ABOUT THIS EXERCISE ->
Your answer is every line of the material below in which the string "where" occurs.

SUPPLIED DATA ->
::::
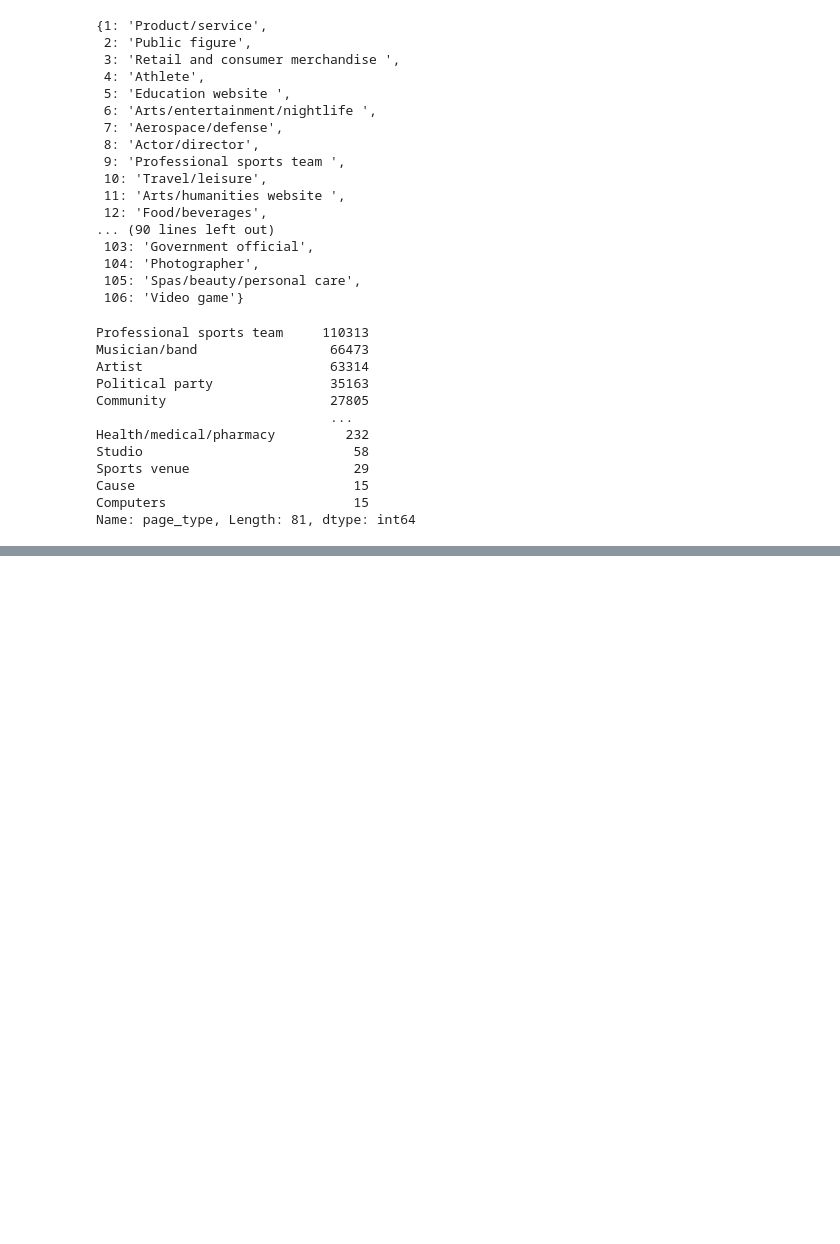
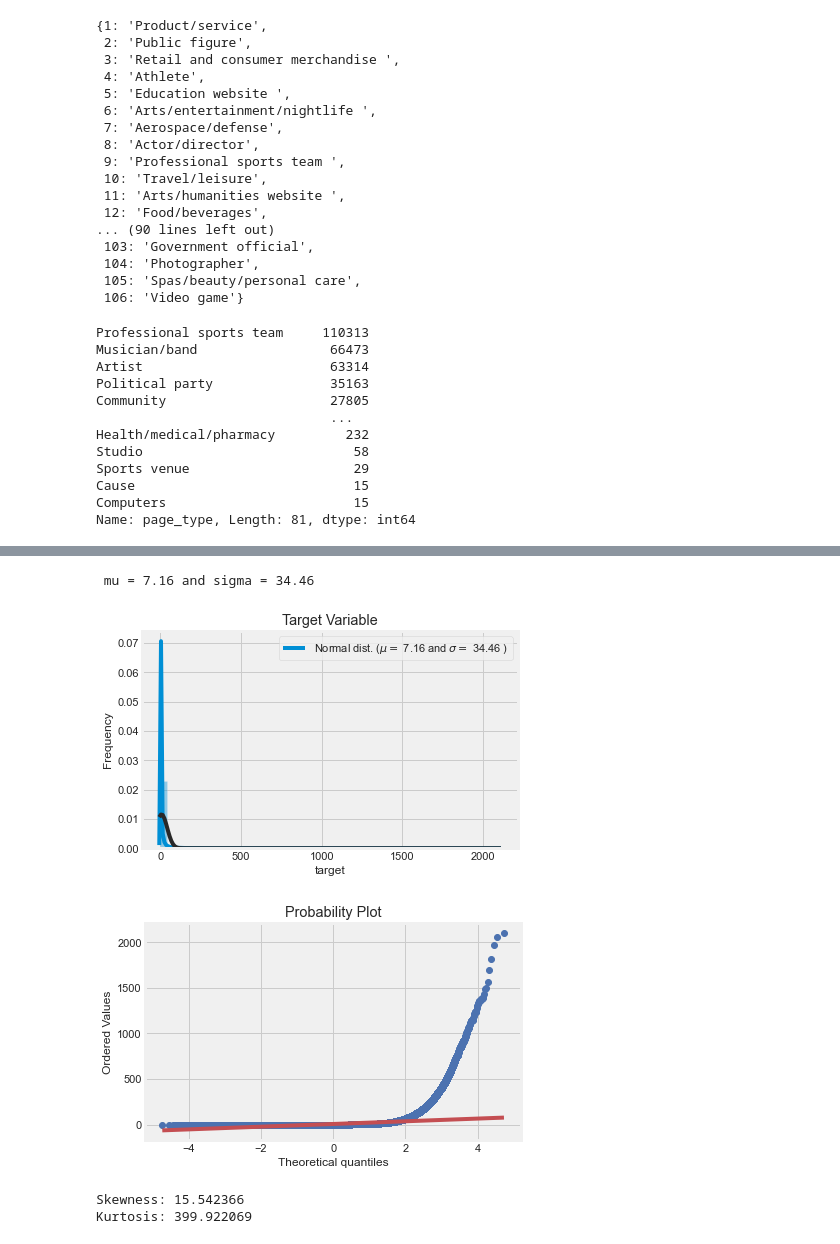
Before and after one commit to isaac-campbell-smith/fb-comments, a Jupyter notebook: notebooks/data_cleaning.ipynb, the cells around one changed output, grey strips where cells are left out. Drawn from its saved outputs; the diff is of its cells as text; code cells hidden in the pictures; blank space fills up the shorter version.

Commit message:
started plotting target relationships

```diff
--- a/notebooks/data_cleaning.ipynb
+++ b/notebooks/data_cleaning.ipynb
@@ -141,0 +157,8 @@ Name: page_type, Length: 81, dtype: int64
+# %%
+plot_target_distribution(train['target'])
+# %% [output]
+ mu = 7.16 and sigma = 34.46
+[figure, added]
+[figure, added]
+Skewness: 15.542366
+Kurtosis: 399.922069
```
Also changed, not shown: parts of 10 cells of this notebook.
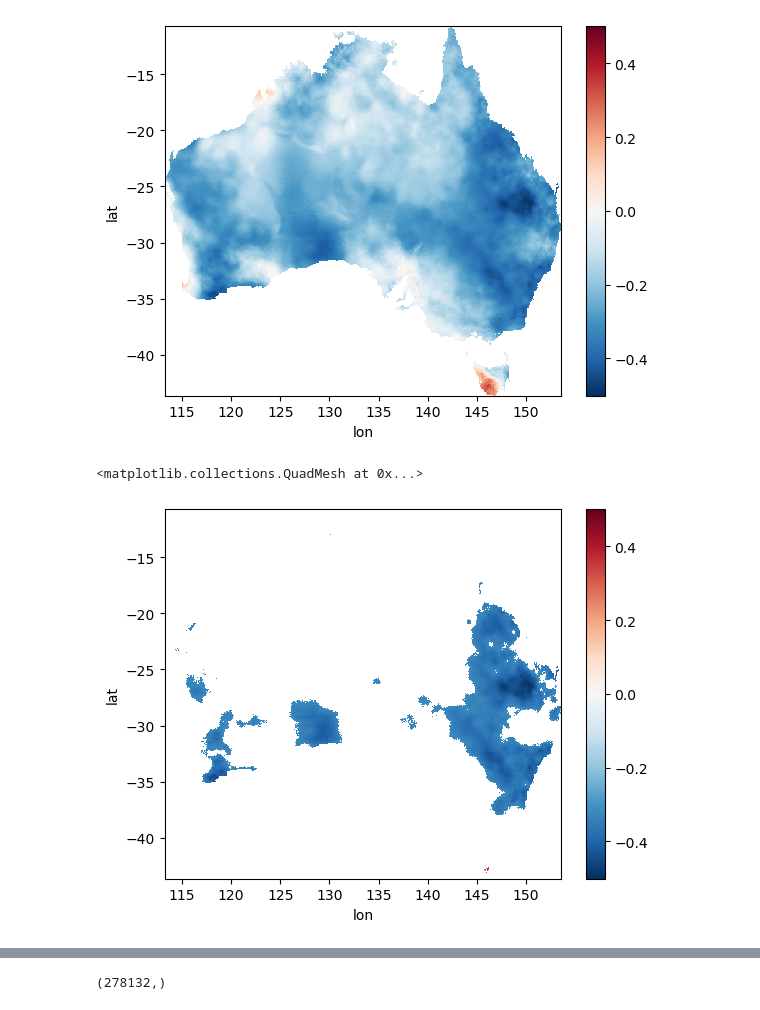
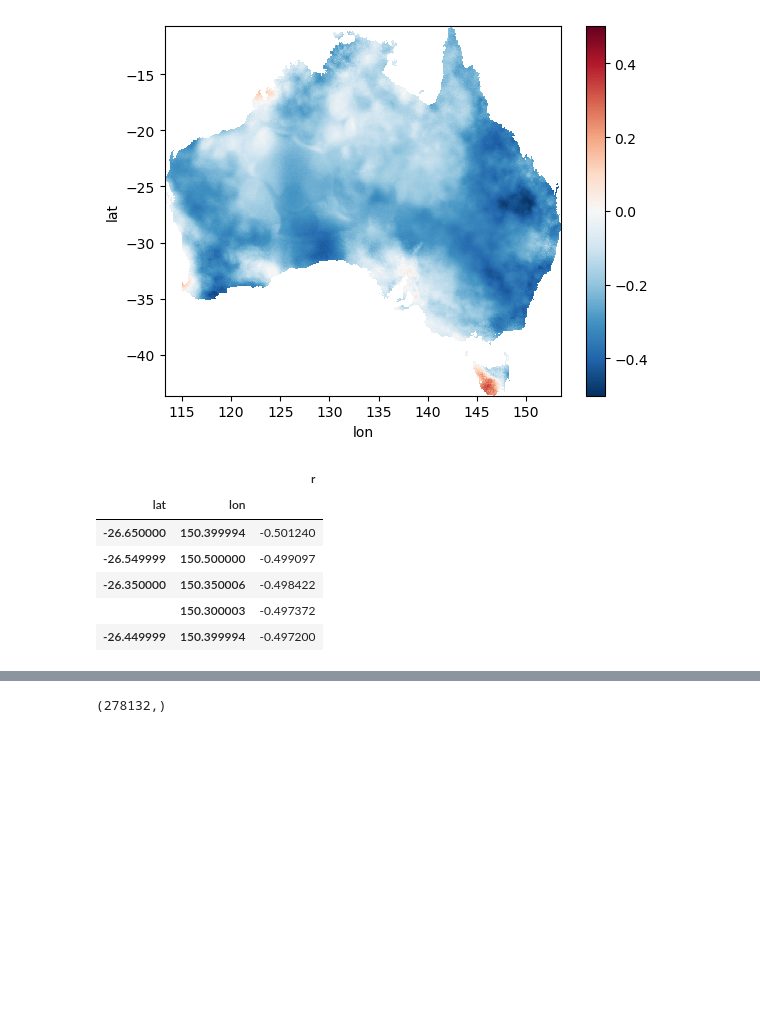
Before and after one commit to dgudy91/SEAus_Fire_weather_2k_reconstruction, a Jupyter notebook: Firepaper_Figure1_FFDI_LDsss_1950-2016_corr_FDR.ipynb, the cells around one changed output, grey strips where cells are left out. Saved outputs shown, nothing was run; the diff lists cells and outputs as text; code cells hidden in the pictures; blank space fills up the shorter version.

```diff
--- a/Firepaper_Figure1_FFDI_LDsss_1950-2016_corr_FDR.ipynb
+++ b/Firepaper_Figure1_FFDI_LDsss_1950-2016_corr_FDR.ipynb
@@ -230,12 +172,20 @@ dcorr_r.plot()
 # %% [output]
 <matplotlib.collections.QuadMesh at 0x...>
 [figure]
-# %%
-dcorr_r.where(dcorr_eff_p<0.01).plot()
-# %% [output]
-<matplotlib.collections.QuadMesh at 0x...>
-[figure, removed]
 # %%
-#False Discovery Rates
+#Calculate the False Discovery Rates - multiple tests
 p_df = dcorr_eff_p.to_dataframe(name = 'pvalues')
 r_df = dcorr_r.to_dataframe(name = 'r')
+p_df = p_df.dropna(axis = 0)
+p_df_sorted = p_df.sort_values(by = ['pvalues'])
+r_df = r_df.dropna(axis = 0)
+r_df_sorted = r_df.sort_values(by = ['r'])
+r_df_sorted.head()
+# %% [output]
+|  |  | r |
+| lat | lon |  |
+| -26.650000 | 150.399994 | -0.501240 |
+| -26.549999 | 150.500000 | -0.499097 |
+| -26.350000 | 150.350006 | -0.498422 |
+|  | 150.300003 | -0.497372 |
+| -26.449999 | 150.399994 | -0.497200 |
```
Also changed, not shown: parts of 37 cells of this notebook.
::::
RESULT FOR THIS EXERCISE ->
Before and after one commit to isaac-campbell-smith/fb-comments, a Jupyter notebook: notebooks/data_cleaning.ipynb, the cells around one changed output, grey strips where cells are left out. Drawn from its saved outputs; the diff is of its cells as text; code cells hidden in the pictures; blank space fills up the shorter version.
Before and after one commit to dgudy91/SEAus_Fire_weather_2k_reconstruction, a Jupyter notebook: Firepaper_Figure1_FFDI_LDsss_1950-2016_corr_FDR.ipynb, the cells around one changed output, grey strips where cells are left out. Saved outputs shown, nothing was run; the diff lists cells and outputs as text; code cells hidden in the pictures; blank space fills up the shorter version.
-dcorr_r.where(dcorr_eff_p<0.01).plot()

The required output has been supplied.